Lawesson's reagent
3D model of the Lawesson's reagent molecule
Template:Chembox header | General
Systematic name 2,4-bis(4-methoxyphenyl)-
1,3,2,4-dithiadiphosphetane
2,4-disulfide
Other names Lawesson's reagent, LR
Molecular formula C14H14O2P2S4
SMILES COC1=CC=C(P2(SP(S2)
(C3=CC=C(OC)C=C3)
=S)=S)C=C1
Molar mass 404.47 g/mol
Appearance Slightly yellow powder
CAS number 19172-47-5
Template:Chembox header | Properties
Density and phase ? g/cm³, solid
Solubility in water Insoluble
Melting point 228 - 231 °C (? K)
Template:Chembox header | Hazards
MSDS External MSDS
Main hazards Irritant
Harmful (XN)
NFPA 704
Flash point ? °C
R/S statement R: 15/29 20/21/22
S: 22 45 7/8
RTECS number ?
Template:Chembox header | Supplementary data page
Structure and
properties
n, εr, etc.
Thermodynamic
data
Phase behaviour
Solid, liquid, gas
Spectral data UV, IR, NMR, MS
Template:Chembox header | Related compounds
Related thiation
agents
H2S, P2S5
Template:Chembox header | Except where noted otherwise, data are given for
materials in their standard state (at 25 °C, 100 kPa)
Infobox disclaimer and references

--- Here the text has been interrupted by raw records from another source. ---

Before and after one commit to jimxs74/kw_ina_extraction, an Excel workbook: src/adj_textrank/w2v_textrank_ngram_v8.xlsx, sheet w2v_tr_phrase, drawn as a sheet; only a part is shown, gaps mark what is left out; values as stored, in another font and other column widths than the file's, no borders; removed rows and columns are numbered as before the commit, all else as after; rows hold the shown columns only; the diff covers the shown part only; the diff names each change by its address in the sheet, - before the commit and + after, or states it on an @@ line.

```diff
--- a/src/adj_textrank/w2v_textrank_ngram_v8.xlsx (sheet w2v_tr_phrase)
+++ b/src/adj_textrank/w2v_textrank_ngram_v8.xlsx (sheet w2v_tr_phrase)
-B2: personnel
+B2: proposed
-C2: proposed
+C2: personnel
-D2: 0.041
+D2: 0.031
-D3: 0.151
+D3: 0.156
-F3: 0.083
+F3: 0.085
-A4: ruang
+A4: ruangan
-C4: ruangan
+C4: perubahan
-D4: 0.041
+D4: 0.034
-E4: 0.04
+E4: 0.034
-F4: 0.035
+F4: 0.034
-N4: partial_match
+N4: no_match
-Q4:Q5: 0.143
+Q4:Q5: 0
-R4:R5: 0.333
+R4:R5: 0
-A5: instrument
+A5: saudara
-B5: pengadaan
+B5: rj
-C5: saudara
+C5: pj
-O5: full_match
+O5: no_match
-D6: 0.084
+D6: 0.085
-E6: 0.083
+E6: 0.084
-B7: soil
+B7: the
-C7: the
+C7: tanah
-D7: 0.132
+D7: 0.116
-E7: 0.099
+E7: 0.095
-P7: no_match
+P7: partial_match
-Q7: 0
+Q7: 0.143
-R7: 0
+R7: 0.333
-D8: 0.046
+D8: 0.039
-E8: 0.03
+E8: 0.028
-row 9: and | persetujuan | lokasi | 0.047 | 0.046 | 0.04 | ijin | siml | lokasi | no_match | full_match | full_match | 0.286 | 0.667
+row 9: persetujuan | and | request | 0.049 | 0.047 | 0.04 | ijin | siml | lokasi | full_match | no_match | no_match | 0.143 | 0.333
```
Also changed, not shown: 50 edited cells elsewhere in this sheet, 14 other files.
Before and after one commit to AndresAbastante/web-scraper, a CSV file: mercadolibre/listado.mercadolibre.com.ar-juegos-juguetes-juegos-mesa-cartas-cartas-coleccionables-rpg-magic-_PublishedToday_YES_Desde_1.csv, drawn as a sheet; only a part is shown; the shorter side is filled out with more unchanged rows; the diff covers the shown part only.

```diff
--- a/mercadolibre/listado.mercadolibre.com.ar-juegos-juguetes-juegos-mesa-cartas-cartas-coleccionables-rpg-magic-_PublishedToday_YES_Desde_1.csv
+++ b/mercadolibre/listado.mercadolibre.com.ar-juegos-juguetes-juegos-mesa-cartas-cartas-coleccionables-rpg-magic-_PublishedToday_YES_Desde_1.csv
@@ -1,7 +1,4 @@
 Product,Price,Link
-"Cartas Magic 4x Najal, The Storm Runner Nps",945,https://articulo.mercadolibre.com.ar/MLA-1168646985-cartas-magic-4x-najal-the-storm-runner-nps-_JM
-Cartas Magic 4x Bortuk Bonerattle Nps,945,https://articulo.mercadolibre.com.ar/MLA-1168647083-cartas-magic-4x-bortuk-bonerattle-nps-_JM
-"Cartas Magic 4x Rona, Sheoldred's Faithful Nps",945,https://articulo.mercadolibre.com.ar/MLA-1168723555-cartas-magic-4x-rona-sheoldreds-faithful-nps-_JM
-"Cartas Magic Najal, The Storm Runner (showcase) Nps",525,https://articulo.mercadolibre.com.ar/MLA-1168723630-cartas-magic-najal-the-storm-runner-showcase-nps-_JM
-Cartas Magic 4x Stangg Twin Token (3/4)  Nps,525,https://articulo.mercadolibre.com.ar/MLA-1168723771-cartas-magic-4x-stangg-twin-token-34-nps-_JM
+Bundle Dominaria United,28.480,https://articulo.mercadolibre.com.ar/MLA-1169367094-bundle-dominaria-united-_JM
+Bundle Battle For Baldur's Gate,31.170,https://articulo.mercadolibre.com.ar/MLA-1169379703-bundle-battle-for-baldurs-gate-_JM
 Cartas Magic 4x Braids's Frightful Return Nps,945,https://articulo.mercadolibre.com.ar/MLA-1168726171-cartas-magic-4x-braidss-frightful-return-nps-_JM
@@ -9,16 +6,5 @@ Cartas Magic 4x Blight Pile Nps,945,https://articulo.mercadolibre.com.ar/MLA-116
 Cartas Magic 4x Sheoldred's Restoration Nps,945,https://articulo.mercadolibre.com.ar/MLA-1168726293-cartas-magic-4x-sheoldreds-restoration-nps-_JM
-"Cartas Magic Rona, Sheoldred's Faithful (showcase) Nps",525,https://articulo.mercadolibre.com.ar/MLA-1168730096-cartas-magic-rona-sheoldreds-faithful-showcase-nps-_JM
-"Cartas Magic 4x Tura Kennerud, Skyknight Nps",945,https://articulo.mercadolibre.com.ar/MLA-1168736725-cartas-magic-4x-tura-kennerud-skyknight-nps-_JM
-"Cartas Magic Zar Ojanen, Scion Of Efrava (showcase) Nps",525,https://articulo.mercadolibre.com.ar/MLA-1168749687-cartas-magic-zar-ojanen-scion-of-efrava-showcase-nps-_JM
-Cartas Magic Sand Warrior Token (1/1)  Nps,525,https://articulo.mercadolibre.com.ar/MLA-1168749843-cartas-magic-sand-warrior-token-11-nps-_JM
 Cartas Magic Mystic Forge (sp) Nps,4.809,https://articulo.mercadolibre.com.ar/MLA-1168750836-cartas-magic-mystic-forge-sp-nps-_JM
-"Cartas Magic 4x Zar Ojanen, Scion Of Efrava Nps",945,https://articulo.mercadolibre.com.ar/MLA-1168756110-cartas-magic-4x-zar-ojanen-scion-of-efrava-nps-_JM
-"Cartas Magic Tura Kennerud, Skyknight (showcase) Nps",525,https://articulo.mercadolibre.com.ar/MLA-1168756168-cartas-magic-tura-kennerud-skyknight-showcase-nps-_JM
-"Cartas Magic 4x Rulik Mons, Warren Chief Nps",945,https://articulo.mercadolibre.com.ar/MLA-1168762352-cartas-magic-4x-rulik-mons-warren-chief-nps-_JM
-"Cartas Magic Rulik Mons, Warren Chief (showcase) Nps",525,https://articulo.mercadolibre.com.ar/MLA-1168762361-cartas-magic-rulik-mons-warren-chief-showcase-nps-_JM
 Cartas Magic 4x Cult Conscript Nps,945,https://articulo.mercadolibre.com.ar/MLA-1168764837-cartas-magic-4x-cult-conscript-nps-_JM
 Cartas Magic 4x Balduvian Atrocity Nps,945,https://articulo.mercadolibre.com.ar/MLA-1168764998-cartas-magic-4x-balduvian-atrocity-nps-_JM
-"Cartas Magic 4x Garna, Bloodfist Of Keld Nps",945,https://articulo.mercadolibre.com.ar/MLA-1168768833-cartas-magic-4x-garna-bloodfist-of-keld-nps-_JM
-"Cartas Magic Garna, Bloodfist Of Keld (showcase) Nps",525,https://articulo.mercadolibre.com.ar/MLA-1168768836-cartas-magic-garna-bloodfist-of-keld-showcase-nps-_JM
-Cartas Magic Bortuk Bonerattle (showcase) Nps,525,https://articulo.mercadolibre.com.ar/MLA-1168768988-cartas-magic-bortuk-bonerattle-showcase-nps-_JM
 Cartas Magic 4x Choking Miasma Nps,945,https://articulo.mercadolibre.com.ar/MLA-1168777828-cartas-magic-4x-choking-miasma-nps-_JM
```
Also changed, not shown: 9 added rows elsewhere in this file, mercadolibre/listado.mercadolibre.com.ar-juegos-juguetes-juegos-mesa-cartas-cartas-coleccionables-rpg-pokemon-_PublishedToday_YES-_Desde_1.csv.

Lawesson's reagent, or LR, is a chemical compound used in organic synthesis as a thiation agent. It is made by the reaction of anisole with phosphorus pentasulfide (P4S10).

History

Lawesson's reagent was first made popular by Sven-Olov Lawesson, who did not, however, invent it. Lawesson's reagent was first made many years ago during a systematic study of the reactions of arenes with P4S10.[1] In later years a series of inorganic chemists (Maingroup chemists) have explored the general chemistry of Lawesson's reagent and related compounds. Please see for details of the general chemistry of this class of compound the pages on naphthalen-1,8-diyl 1,3,2,4-dithiadiphosphetane 2,4-disulfide and the 1,3,2,4-dithiadiphosphetane 2,4-disulfides.

Preparation

A mixture of anisole with phosphorus pentasulfide (P4S10) should be heated until the mixture is clear and no more hydrogen sulfide is formed.[2] Recrystallization from toluene or xylene will yield pure LR.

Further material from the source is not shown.